Parafoveal processing in reading: Manipulating n+1 and n+2 previews simultaneously

Authors: Angele, B., Slattery, T.J., Yang, J., Kliegl, R. and Rayner, K.

Journal: Visual cognition

Volume: 16

Pages: 697-707

Publisher: Taylor & Francis

This data was imported from PubMed:

Authors: Angele, B., Slattery, T.J., Yang, J., Kliegl, R. and Rayner, K.

Journal: Vis cogn

Volume: 16

Issue: 6

Pages: 697-707

ISSN: 1350-6285

DOI: 10.1080/13506280802009704

The boundary paradigm (Rayner, 1975) with a novel preview manipulation was used to examine the extent of parafoveal processing of words to the right of fixation. Words n + 1 and n + 2 had either correct or incorrect previews prior to fixation (prior to crossing the boundary location). In addition, the manipulation utilized either a high or low frequency word in word n + 1 location on the assumption that it would be more likely that n + 2 preview effects could be obtained when word n + 1 was high frequency.

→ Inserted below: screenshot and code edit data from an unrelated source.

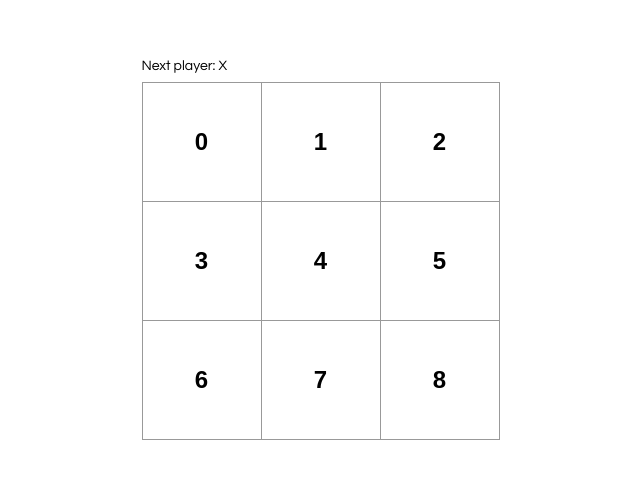
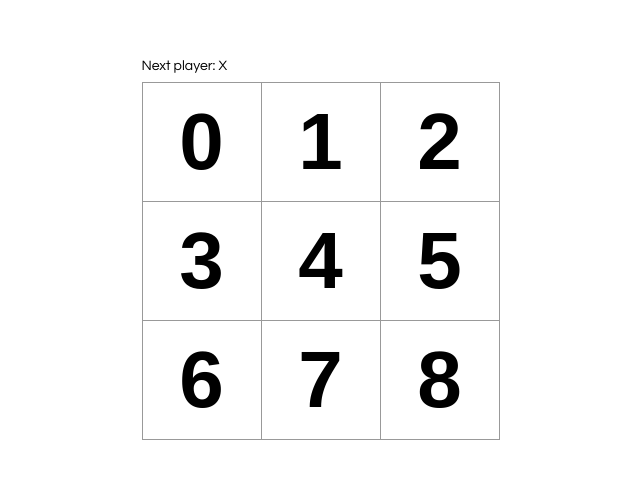
Before and after one commit to jordanmor/tic-tac-toe-react, a React app: page / in a window 1280 px wide. Shown: the part 159-638 px from the top of the page, without its empty margins (295-935 px from the left). Built offline with nearby package versions, Linux system fonts and the light colour scheme.

Commit message:
Increase font size relative to box size of each square's number

```diff
--- a/src/index.css
+++ b/src/index.css
@@ -27,15 +27,15 @@ ol, ul {
   background: #fff;
   border: 1px solid #999;
   float: left;
-  font-size: 24px;
+  font-size: 5rem;
   font-weight: bold;
   line-height: 34px;
   margin-right: -1px;
   margin-top: -1px;
   padding: 0;
   text-align: center;
-  height: 5em;
-  width: 5em;
+  height: 1.5em;
+  width: 1.5em;
 }
 
 .square:focus {
```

The primary findings were that there was no evidence for a preview benefit for word n + 2 and no evidence for parafoveal-on-foveal effects when word n + 1 is at least four letters long. We discuss implications for models of eye-movement control in reading.

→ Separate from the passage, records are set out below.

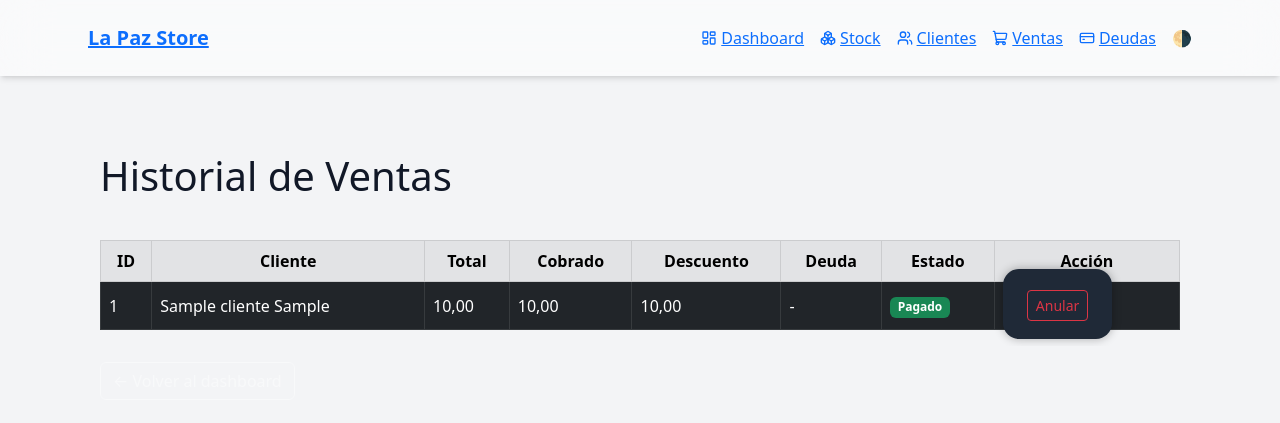
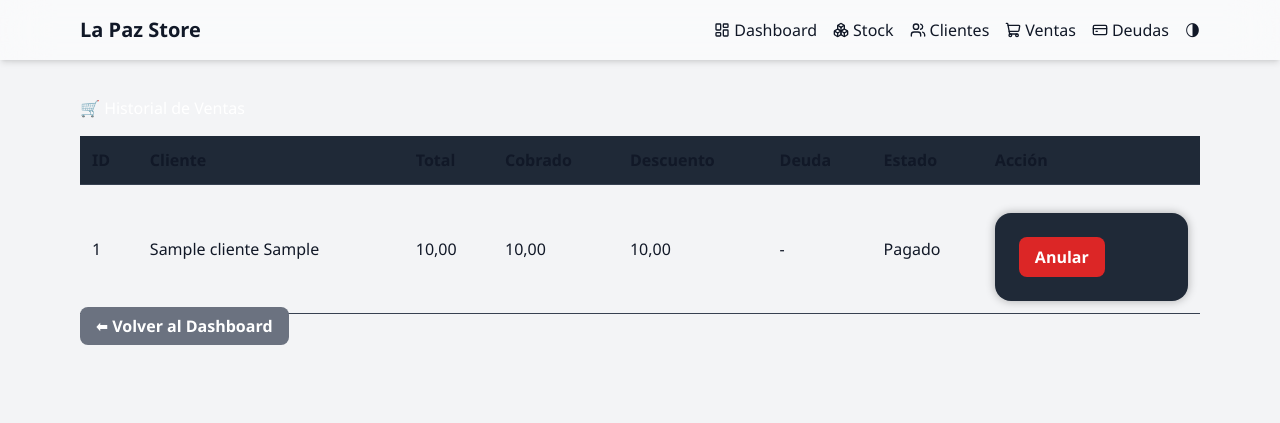
Before and after one commit to morru314/lapaz-store, a Flask app: template templates/historial_ventas.html in a window 1280 px wide. Shown: the top 423 px of the page. Run offline with Flask 3, Linux system fonts and the light colour scheme; the template is opened without the code that fills it: values that come from a table or form of the project are taken from there, others are empty; tables that the repository leaves empty hold one stand-in row (values such as "Sample post"); some libraries are stand-ins or nearby versions.

Commit message:
Primer commit del sistema La Paz Store

```diff
--- a/extensions/__init__.py
+++ b/extensions/__init__.py
@@ -1,5 +1,3 @@
 from flask_sqlalchemy import SQLAlchemy
-from flask_login import LoginManager
 
 db = SQLAlchemy()
-login_manager = LoginManager()
--- a/static/css/styles.css
+++ b/static/css/styles.css
@@ -1,8 +1,4 @@
-from zipfile import ZipFile
-from pathlib import Path
 
-# Crear el contenido base del archivo CSS general
-css_content = """
 /* Estilos globales */
 body {
   font-family: 'Segoe UI', Tahoma, Geneva, Verdana, sans-serif;
@@ -162,12 +158,3 @@
 #modalEliminar button {
   margin-left: 0.5rem;
 }
-"""
-
-# Guardar CSS en archivo temporal
-output_dir = Path("/mnt/data")
-css_file = output_dir / "styles.css"
-with open(css_file, "w") as f:
-    f.write(css_content)
-
-css_file.name
--- a/templates/historial_ventas.html
+++ b/templates/historial_ventas.html
@@ -1,20 +1,12 @@
 {% extends "base.html" %}
 {% block content %}
-<!DOCTYPE html>
-<html lang="es">
-<head>
-    <meta charset="UTF-8">
-    <meta name="viewport" content="width=device-width, initial-scale=1.0">
-    <title>Historial de Ventas</title>
-    <link rel="stylesheet" href="https://cdn.jsdelivr.net/npm/bootstrap@5.3.0/dist/css/bootstrap.min.css">
-</head>
-<body class="bg-dark text-light">
-<div class="container py-4">
-    <h1 class="mb-4"><i class="bi bi-cart-check"></i> Historial de Ventas</h1>
 
-    <div class="table-responsive">
-        <table class="table table-dark table-bordered table-hover align-middle text-center">
-            <thead class="table-secondary text-dark">
+<div class="contenedor-historial">
+  <h1 class="titulo-historial">🛒 Historial de Ventas</h1>
+
+  <div class="tabla-responsive">
+    <table class="tabla-historial">
+      <thead>
         <tr>
           <th>ID</th>
           <th>Cliente</th>
@@ -41,22 +33,22 @@
           </td>
           <td>
             {% if venta.anulada %}
-                            <span class="badge bg-danger">Anulada</span>
+              <span class="badge badge-danger">Anulada</span>
             {% elif venta.total_cobrado < venta.total_original %}
-                            <span class="badge bg-warning text-dark">Pendiente</span>
+              <span class="badge badge-warning">Pendiente</span>
             {% else %}
-                            <span class="badge bg-success">Pagado</span>
+              <span class="badge badge-success">Pagado</span>
             {% endif %}
           </td>
           <td>
             {% if not venta.anulada %}
               {% if deudas.get(venta.id) %}
-                            <form method="GET" action="/deudas/registrar/{{ venta.id }}" class="d-inline">
-                                <button class="btn btn-sm btn-primary">Pagar</button>
+              <form method="GET" action="/deudas/registrar/{{ venta.id }}" class="form-inline">
+                <button class="btn btn-primary btn-sm">Pagar</button>
               </form>
               {% endif %}
-                            <form method="POST" action="{{ url_for('ventas_routes.anular_venta', venta_id=venta.id) }}" class="d-inline">
-                                <button class="btn btn-sm btn-outline-danger">Anular</button>
+              <form method="POST" action="{{ url_for('ventas_routes.anular_venta', venta_id=venta.id) }}" class="form-inline">
+                <button class="btn btn-danger btn-sm">Anular</button>
               </form>
             {% else %}-{% endif %}
           </td>
@@ -65,9 +57,8 @@
       </tbody>
     </table>
   </div>
-    <a href="/dashboard" class="btn btn-outline-light mt-3">&larr; Volver al dashboard</a>
+
+  <a href="/dashboard" class="btn btn-secondary mt-3">⬅ Volver al Dashboard</a>
 </div>
-</body>
-</html>
 
 {% endblock %}
--- a/templates/stock.html
+++ b/templates/stock.html
@@ -40,7 +40,7 @@
         <td>{{ p.stock }}</td>
         <td class="acciones">
           <a href="{{ url_for('stock_routes.mostrar_formulario_edicion', id=p.id) }}" title="Editar" class="icono-editar">✏️</a>
-          <button type="button" title="Eliminar" onclick='abrirModal("{{ url_for("stock_routes.eliminar_producto", id=p.id) }}");' class="icono-eliminar">❌</button>
+          <button type="button" title="Eliminar" onclick="abrirModal('{{ url_for('stock_routes.eliminar_producto', id=p.id) }}')" class="icono-eliminar">❌</button>
         </td>
       </tr>
       {% endfor %}
```
Lines whose indentation alone changed are shown as unchanged.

This source preferred by Bernhard Angele

This data was imported from Scopus:

Authors: Angele, B., Slattery, T.J., Yang, J., Kliegl, R. and Rayner, K.

Journal: Visual Cognition

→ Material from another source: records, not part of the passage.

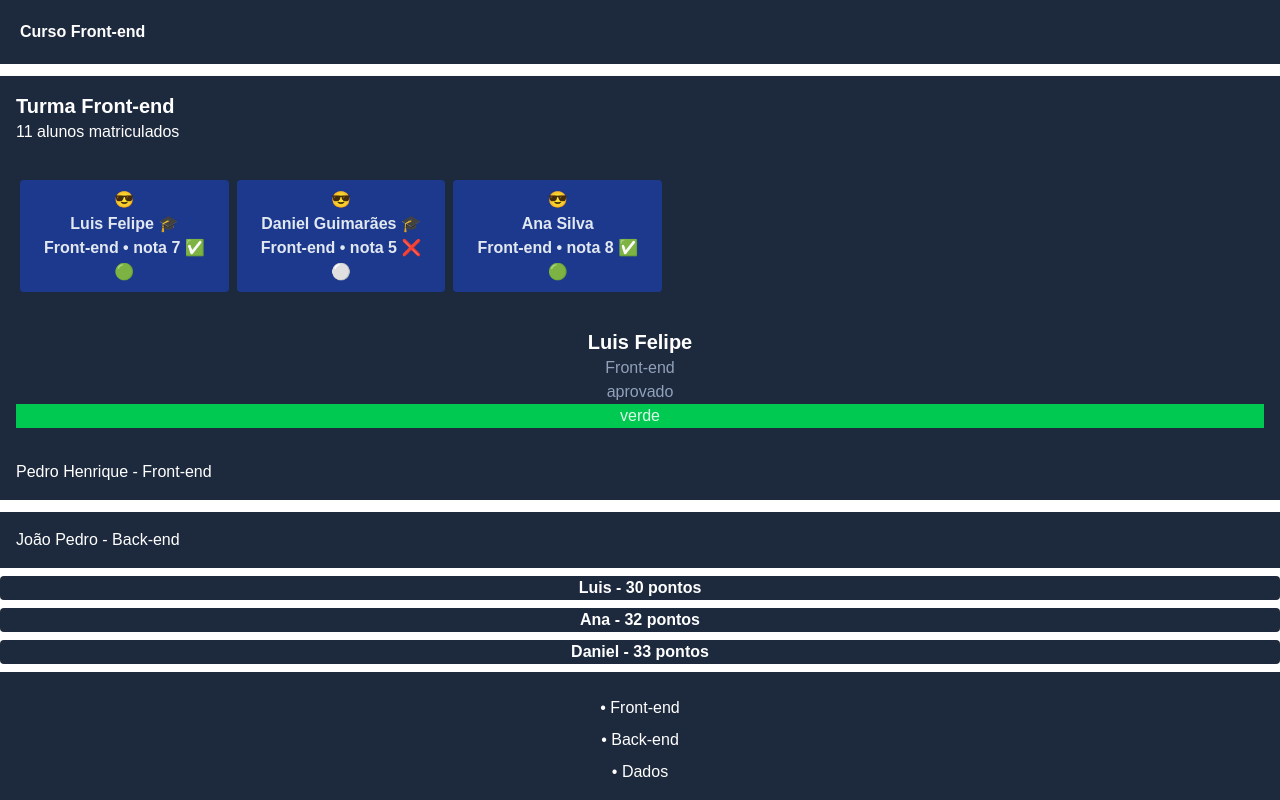
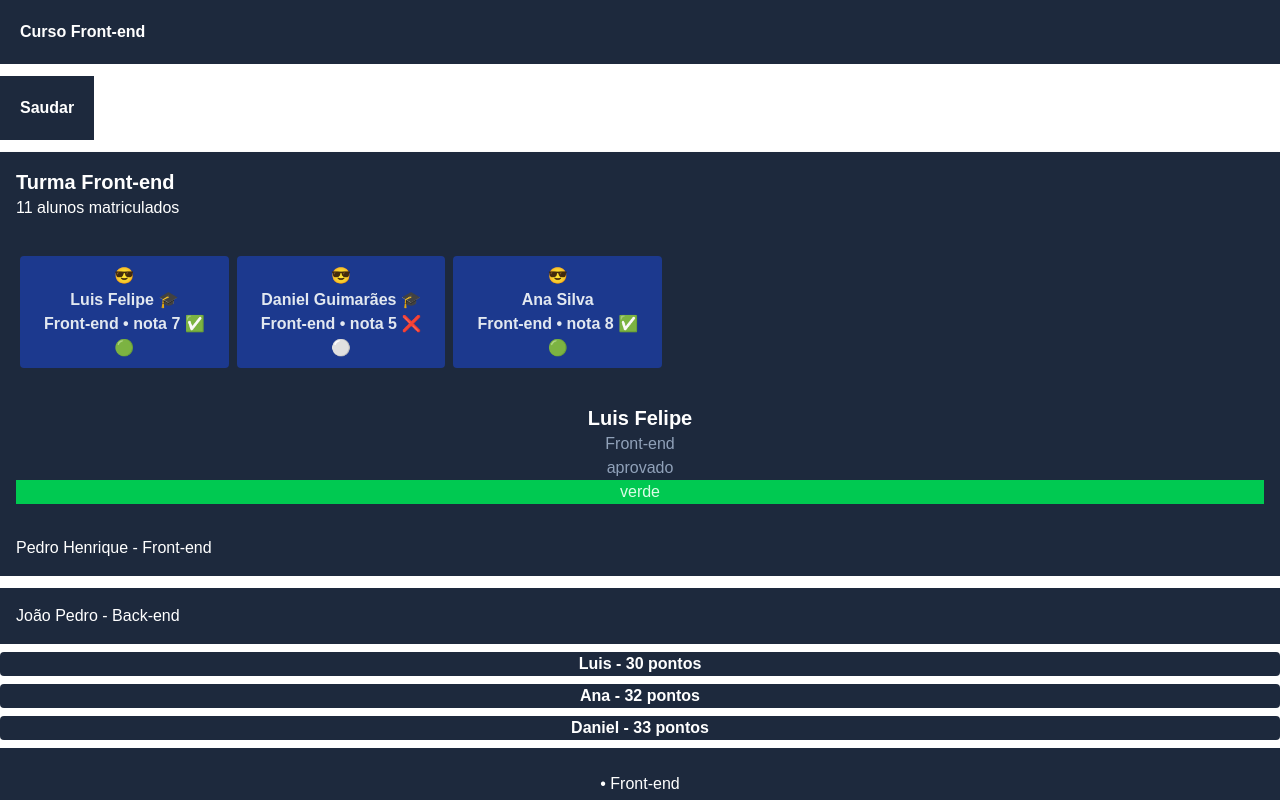
Before and after one commit to luisfelipecarvalho74/react, a Next.js app: page / in a window 1280 px wide. Shown: the top 800 px of the page. Built offline with nearby package versions, Linux system fonts and the light colour scheme.

Commit message:
atualizando

```diff
--- a/app/page.tsx
+++ b/app/page.tsx
@@ -12,6 +12,7 @@ import { Lista } from "@/componentes/Lista";
 import { Turma } from "@/componentes/Turma";
 import { Cursos } from "@/componentes/Cursos";
 import { PropNumero } from "@/componentes/PropNumero";
+import { Ola } from "@/componentes/Ola";
 
 
 export default function Home() {
@@ -20,6 +21,8 @@ export default function Home() {
   return (
     <div>
       <Titulo nome="Curso Front-end"/>
+
+      <Ola/>
 
       <Painel titulo="Turma Front-end" children="11 alunos matriculados">
       </Painel>
--- a/componentes/Ola.tsx
+++ b/componentes/Ola.tsx
@@ -1,3 +1,8 @@
-export function Ola({ nome = "Visitante" }) {
-    return <div className="bg-slate-300 absolute top-2 left-205 p-4 py-2 rounded-lg text-black">Olá, {nome}!</div>
+export function Ola() {
+    return (
+        <button
+        className="bg-slate-800 text-white font-bold p-5 mb-3" onClick={() => alert("Olá, Turma")}>
+            Saudar
+        </button>
+    );
 }
```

Volume: 16

Issue: 6

Pages: 697-707

eISSN: 1464-0716

ISSN: 1350-6285

DOI: 10.1080/13506280802009704

The boundary paradigm (Rayner, 1975) with a novel preview manipulation was used to examine the extent of parafoveal processing of words to the right of fixation. Words n + 1 and n + 2 had either correct or incorrect previews prior to fixation (prior to crossing the boundary location). In addition, the manipulation utilized either a high or low frequency word in word n + 1 location on the assumption that it would be more likely that n + 2 preview effects could be obtained when word n + 1 was high frequency. The primary findings were that there was no evidence for a preview benefit for word n + 2 and no evidence for parafoveal-on-foveal effects when word n + 1 is at least four letters long. We discuss implications for models of eye-movement control in reading.

This data was imported from Web of Science (Lite):

Authors: Angele, B., Slattery, T.J., Yang, J., Kliegl, R. and Rayner, K.

Journal: VISUAL COGNITION

Volume: 16

Issue: 6

Pages: 697-707

ISSN: 1350-6285

DOI: 10.1080/13506280802009704

This data was imported from Europe PubMed Central:

Authors: Angele, B., Slattery, T.J., Yang, J., Kliegl, R. and Rayner, K.

Journal: Visual cognition

Volume: 16

Issue: 6

Pages: 697-707

ISSN: 1350-6285

The boundary paradigm (Rayner, 1975) with a novel preview manipulation was used to examine the extent of parafoveal processing of words to the right of fixation. Words n + 1 and n + 2 had either correct or incorrect previews prior to fixation (prior to crossing the boundary location). In addition, the manipulation utilized either a high or low frequency word in word n + 1 location on the assumption that it would be more likely that n + 2 preview effects could be obtained when word n + 1 was high frequency. The primary findings were that there was no evidence for a preview benefit for word n + 2 and no evidence for parafoveal-on-foveal effects when word n + 1 is at least four letters long. We discuss implications for models of eye-movement control in reading.

The data on this page was last updated at 04:51 on October 15, 2018.